Baroness Gail Rebuck at Kingston University: On Publishing and Success

Baroness Gail Rebuck, pioneering chair of Penguin Random House and House of Lords peer talked about her career at Kingston University this afternoon.

The publisher, who counts titles such as Susie Orbach’s ‘Fat Is A Feminist Issue’ and the erotic novel ‘50 Shades of Grey’ on her list of successes, shared stories from the start of her career in the 1970s into the digital age.

From her humble beginnings in the “dark ages – I couldn’t type” and a pivotal job at Robert Nicholson Publications she was certain she wanted to be an editor.

From then onwards she carved out her niche. It was an error with the London map book Streetfinder that imposed the importance of making mistakes and also of “creating a culture of openness” to learn from them.

You are getting it right if “you make more right decisions than wrong ones,” she said.

In 1982 at a time when women were under-represented in the boardroom, Rebuck established Century Publishing with Anthony Cheetham. From an base with 1 phone to share they “were determined we’d publish a list that September and we did.”

Throughout the changes in the publishing industry she notes that a major shift happened “because of Waterstones. Their chain of over 100 meant that publishers had to get books out there in a different way.”

More recently social media has influenced the success of ” ‘50 Shades Of Grey’ as well as Dan Brown – ‘The Da Vinci Code’ and John Green with ‘The Fault In Our Stars’”, she said.

Asked about breaking the glass ceiling and maintaining work life balance she said: “know about it, but don’t worry about it.”

“Express yourself – say what you think, don’t wait to be spoken to. If someone asks you a question, answer – make sure it’s a good answer. Don’t try and think about what that person wants to hear or you’ll never be noticed.”

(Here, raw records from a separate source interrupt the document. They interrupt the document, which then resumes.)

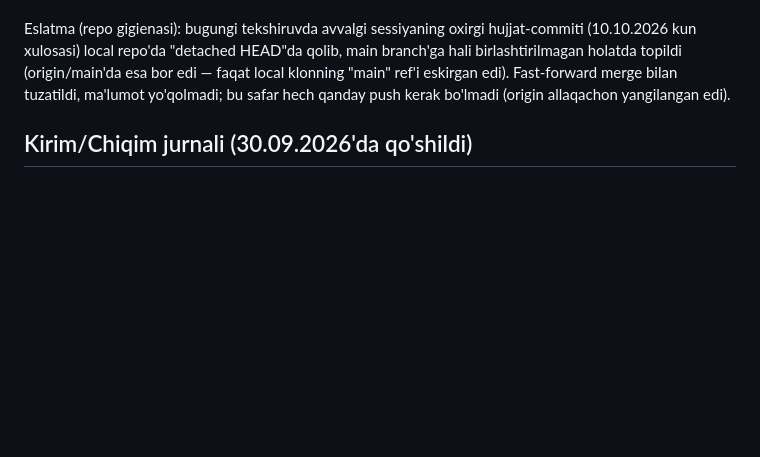
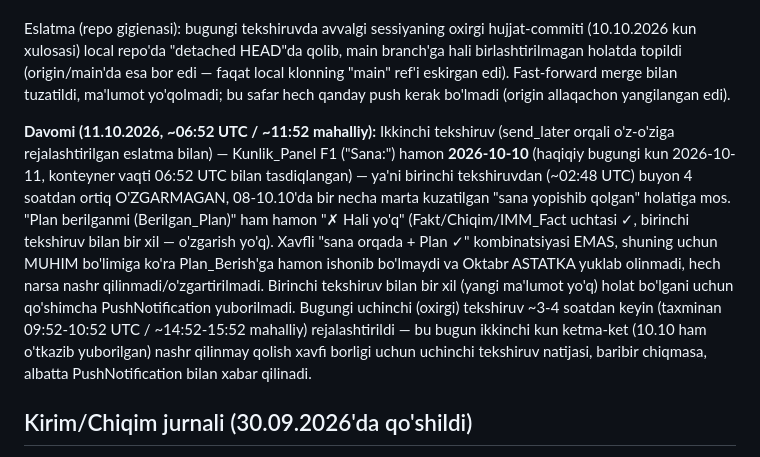
Before and after one commit to usmonovr049-hash/Injection-warehouse-monitoring, a Markdown page: source/REFRESH_INSTRUCTIONS.md, the part around the change. Drawn GitHub-style; blank space fills up the shorter version.

Commit message:
Davomi (11.10.2026, ~06:52 UTC): sana hamon yopishib qolgan, Plan hali tuzilmagan, nashr yana o'tkazib yuborildi
Co-Authored-By: Claude Sonnet 5 <noreply@anthropic.com>
Claude-Session: https://claude.ai/code/session_012FUWsa55d7TgXTpN9xkVST

```diff
--- a/source/REFRESH_INSTRUCTIONS.md
+++ b/source/REFRESH_INSTRUCTIONS.md
@@ -604,6 +604,20 @@ topildi (origin/main'da esa bor edi — faqat local klonning "main" ref'i eskirg
 merge bilan tuzatildi, ma'lumot yo'qolmadi; bu safar hech qanday push kerak bo'lmadi (origin allaqachon
 yangilangan edi).
 
+**Davomi (11.10.2026, ~06:52 UTC / ~11:52 mahalliy):** Ikkinchi tekshiruv (send_later orqali
+o'z-o'ziga rejalashtirilgan eslatma bilan) — Kunlik_Panel F1 ("Sana:") hamon **2026-10-10** (haqiqiy
+bugungi kun 2026-10-11, konteyner vaqti 06:52 UTC bilan tasdiqlangan) — ya'ni birinchi tekshiruvdan
+(~02:48 UTC) buyon 4 soatdan ortiq O'ZGARMAGAN, 08-10.10'da bir necha marta kuzatilgan "sana yopishib
+qolgan" holatiga mos. "Plan berilganmi (Berilgan_Plan)" ham hamon "✗ Hali yo'q" (Fakt/Chiqim/IMM_Fact
+uchtasi ✓, birinchi tekshiruv bilan bir xil — o'zgarish yo'q). Xavfli "sana orqada + Plan ✓"
+kombinatsiyasi EMAS, shuning uchun MUHIM bo'limiga ko'ra Plan_Berish'ga hamon ishonib bo'lmaydi va
+Oktabr ASTATKA yuklab olinmadi, hech narsa nashr qilinmadi/o'zgartirilmadi. Birinchi tekshiruv bilan
+bir xil (yangi ma'lumot yo'q) holat bo'lgani uchun qo'shimcha PushNotification yuborilmadi. Bugungi
+uchinchi (oxirgi) tekshiruv ~3-4 soatdan keyin (taxminan 09:52-10:52 UTC / ~14:52-15:52 mahalliy)
+rejalashtirildi — bu bugun ikkinchi kun ketma-ket (10.10 ham o'tkazib yuborilgan) nashr qilinmay
+qolish xavfi borligi uchun uchinchi tekshiruv natijasi, baribir chiqmasa, albatta PushNotification
+bilan xabar qilinadi.
+
 ## Kirim/Chiqim jurnali (30.09.2026'da qo'shildi)
 
 Yangi "Kirim/Chiqim" tab (admin va apm akkauntlarida, ombor'da yo'q) — "AppSheet_Kirim"
```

Apt advice from the winner of the 2009 award for Business Woman of the Year.

When asked how to approach someone to publish work she offered this advice:

“You have to figure out who is the audience, what it’s like, why it is different, who you are, why you are the person to deliver it. “

“I think the best way to do it is via an agent,” she said, “they give lots of advice, pre-editing etcetera,” but if you are sending an unsolicited script “don’t do an email.”

“You have to get someone’s attention in the hundreds of submissions. Be professional, don’t send a script with marks on it, send a photo and a leader that will make you stand out.”

“Ultimately it’s down to the quality of the writing,” she said.

What of her future.

She was made a peer in October 2014 in and sits in the House of Lords. An experience she describes as “a maelstrom of ideas”  and “bizarrely it works.”

She would like “more people representing the creative industries” there, she said.

She is also passionate about literacy and inspired by neurological research about reading. She is particularly engaged with promoting literacy for woman because of it’s empowering nature – it mediates against social exclusion in disadvantaged groups.

These interests were secured in her House of Lords maiden speech which centered on women, violence and social exclusion.

Perhaps her most personal comment of the talk was in answer to a question about strategies to keep calm:

“Look as if you aren’t panicking. Look as if you know what you are doing. Always come up with a solution,” she said.

Speaking with an ease, friendliness and equanimity, she personified her advice.

© Carrie Henderson / The Subiton Writer’s Group 2015


You can find the details of public lectures about creative writing at Kingston University here.